The U.S. state of Virginia has taken a significant step towards fostering blockchain innovation and expansion, as the state’s Senate Bill No. 339 has gained overwhelming support from the House of Delegates, signalling a commitment to studying and supporting the crypto ecosystem.

In a bid to advance blockchain technology and cryptocurrency adoption, Virginia’s Senate Bill No. 339, introduced on Feb. 5, has successfully passed through the House of Delegates on March 4, with a resounding majority of 97 yes, one nay, and two abstentions.

The bill creates a dedicated workgroup comprising representatives from the Senate, House of Delegates, the blockchain industry, and local government.
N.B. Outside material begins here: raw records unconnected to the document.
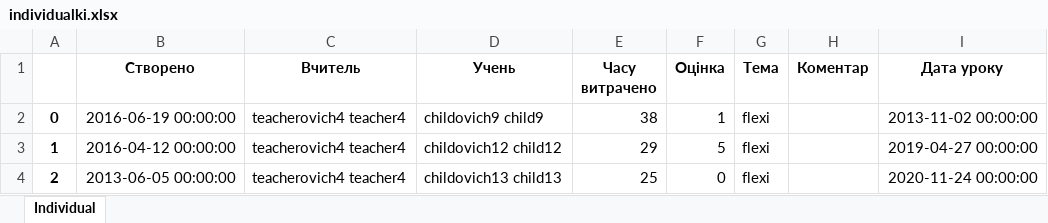
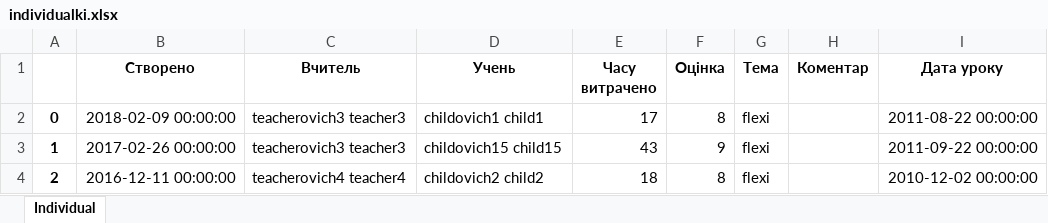
Before and after one commit to LoooMeN/reggio, an Excel workbook: individualki.xlsx, sheet Individual, drawn as a sheet; values as stored, in another font and other column widths than the file's, no borders; the diff names each change by its address in the sheet, - before the commit and + after, or states it on an @@ line.

```diff
--- a/individualki.xlsx (sheet Individual)
+++ b/individualki.xlsx (sheet Individual)
-B2 (Створено): 2016-06-19 00:00:00
+B2 (Створено): 2018-02-09 00:00:00
-C2:C3 (Вчитель): teacherovich4 teacher4
+C2:C3 (Вчитель): teacherovich3 teacher3
-D2 (Учень): childovich9 child9
+D2 (Учень): childovich1 child1
-E2 (Часу витрачено): 38
+E2 (Часу витрачено): 17
-F2 (Оцінка): 1
+F2 (Оцінка): 8
-I2 (Дата уроку): 2013-11-02 00:00:00
+I2 (Дата уроку): 2011-08-22 00:00:00
-B3 (Створено): 2016-04-12 00:00:00
+B3 (Створено): 2017-02-26 00:00:00
-D3 (Учень): childovich12 child12
+D3 (Учень): childovich15 child15
-E3 (Часу витрачено): 29
+E3 (Часу витрачено): 43
-F3 (Оцінка): 5
+F3 (Оцінка): 9
-I3 (Дата уроку): 2019-04-27 00:00:00
+I3 (Дата уроку): 2011-09-22 00:00:00
-B4 (Створено): 2013-06-05 00:00:00
+B4 (Створено): 2016-12-11 00:00:00
-D4 (Учень): childovich13 child13
+D4 (Учень): childovich2 child2
-E4 (Часу витрачено): 25
+E4 (Часу витрачено): 18
-F4 (Оцінка): 0
+F4 (Оцінка): 8
-I4 (Дата уроку): 2020-11-24 00:00:00
+I4 (Дата уроку): 2010-12-02 00:00:00
```
Also changed, not shown: 3 other files.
Championed by Senator Saddam Azlan Salim on Jan. 9, the bill aims to facilitate the expansion of blockchain technology, digital asset mining, and crypto activities in Virginia. A notable provision exempts miners from obtaining money transmitter licenses, fostering a favourable environment for crypto-related businesses by prohibiting targeted ordinances.

The proposed workgroup, mandated to conclude its studies by Nov. 1, 2024, is set to present comprehensive recommendations during the 2025 Regular Session of the General Assembly. This initiative underscores Virginia’s commitment to understanding and integrating blockchain technology within the state.

While Virginia pushes for crypto exploration, a study has revealed that Florida is the top U.S. state for cryptocurrency tax benefits, highlighting the diverse regulatory approaches within the United States. 

Notably, Virginia, despite not making the top five jurisdictions in terms of crypto tax benefits per the research report, has now distinguished itself with a proactive legislative move to foster blockchain growth. 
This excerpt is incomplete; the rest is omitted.